GoodTherapy defines perfectionism as “the need to be or appear to be perfect, or even to believe that it’s possible to achieve perfection.” Medical News Today warns about socially prescribed perfectionism, which is when “individuals believe their social context is excessively demanding, that others judge them harshly, and that they must display perfection to secure approval.” Research links perfectionism to anxiety, depression, suicide (especially among college students), risk of bipolar disorder, high blood pressure, cardiovascular disease and among other things, the death of marriages.

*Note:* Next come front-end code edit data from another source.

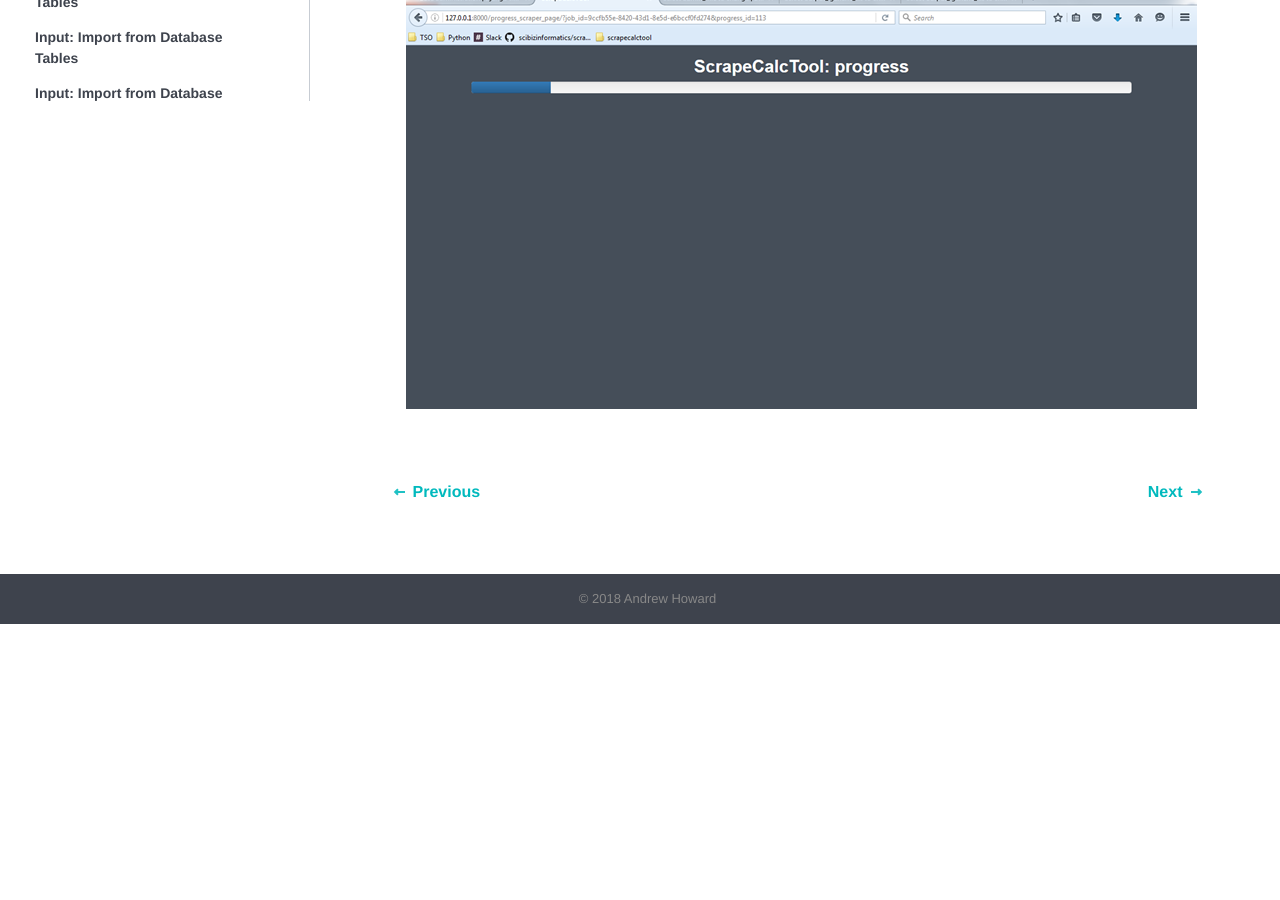
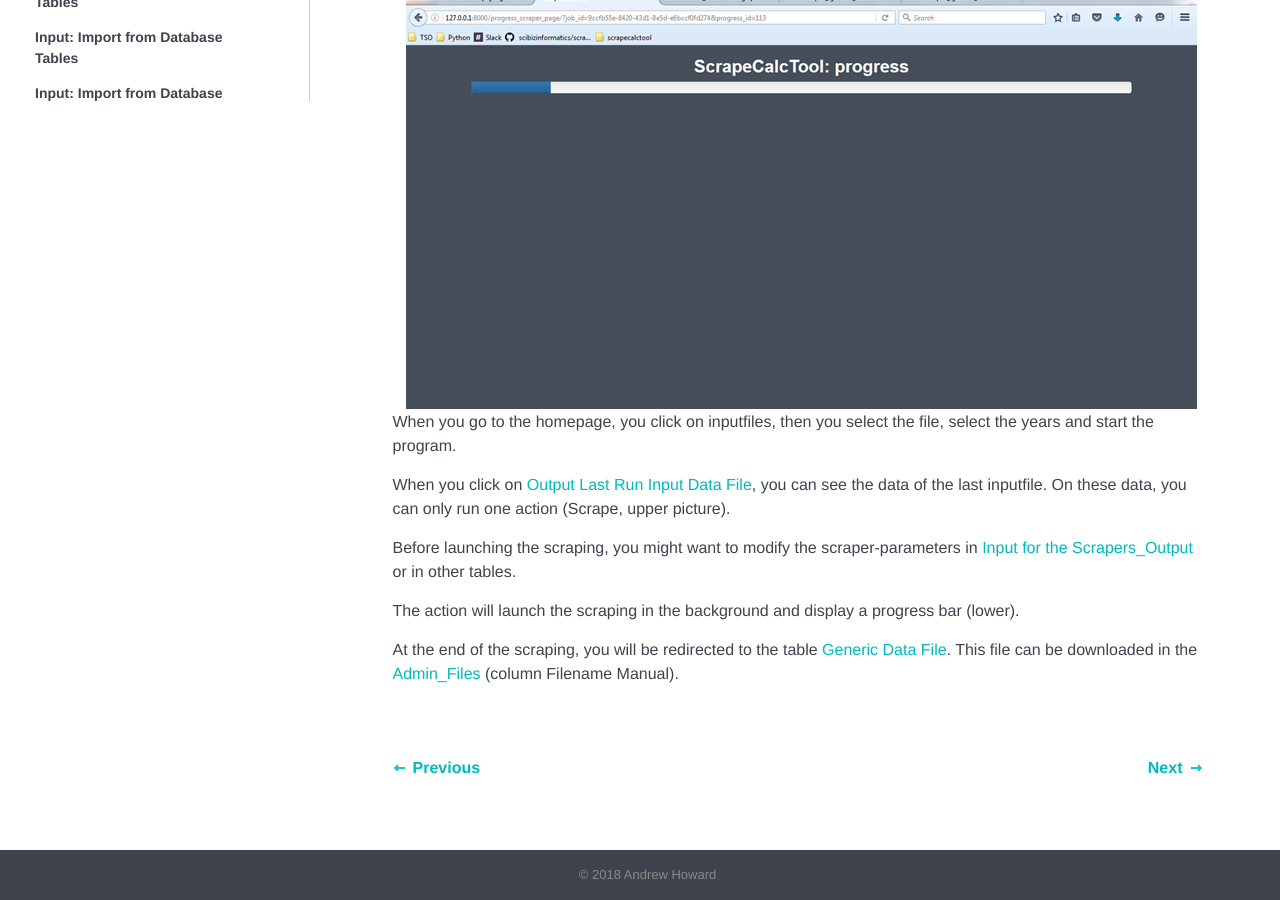
Before and after one commit to tkumpanenko/slides, a Jekyll site: the page built from _tutorials/065.html, in a window 1280 px wide and 900 px high, scrolled down 669 px. Built offline with Jekyll 4.4.1, drawn with Linux system fonts in a browser that asks for light colours; before the commit the page ends 1293 px from its top, so only the background shows below that.

Commit message:
Update from Forestry.io - 065.html

```diff
--- a/_tutorials/065.html
+++ b/_tutorials/065.html
@@ -4,8 +4,16 @@ topic: running-parts-of-the-run
 order: 2
 date: 2018-01-18 19:31:06 +0000
 ---
-
-
 <h4>Manual Running of parts of the script</h4>
 
 <img src="{{site.url}}{{site.baseurl}}/images/065.png" alt="">
+
+<p>When you go to the homepage, you click on inputfiles, then you select the file, select the years and start the program. </p>
+
+<p>When you click on <a href="http://127.0.0.1:8000/admin/base/output_last_run_input_xls/">Output Last Run Input Data File</a>, you can see the data of the last inputfile. On these data, you can only run one action (Scrape, upper picture).</p>
+
+<p>Before launching the scraping, you might want to modify the scraper-parameters in <a href="http://127.0.0.1:8000/admin/base/input_scrapers_output/">Input for the Scrapers_Output</a> or in other tables. </p>
+
+<p>The action will launch the scraping in the background and display a progress bar (lower). </p>
+
+<p>At the end of the scraping, you will be redirected to the table <a href="http://127.0.0.1:8000/admin/base/output_generic_xls/">Generic Data File</a>. This file can be downloaded in the <a href="http://scrapecalctool.scibizinformatics.com/admin/base/admin_file/">Admin_Files</a> (column Filename Manual).</p>
```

According to Dr. David Hawkins, Director of the Marriage Recover Center and author of over 30 books, “It is well understood that perfectionism is a primary killer of relationships. The perfectionist often expects more from others than they expect from themselves. At the very least perfectionists see faults in another, amplifies them, while minimizing their own weaknesses. This combination is lethal to a marriage.”
Another example of perfectionism’s deathly grip is an article entitled Perfection is destroying the mental health of my millennial generation, published two years ago this month, January 2018. The article hits the nail on the head on many different levels,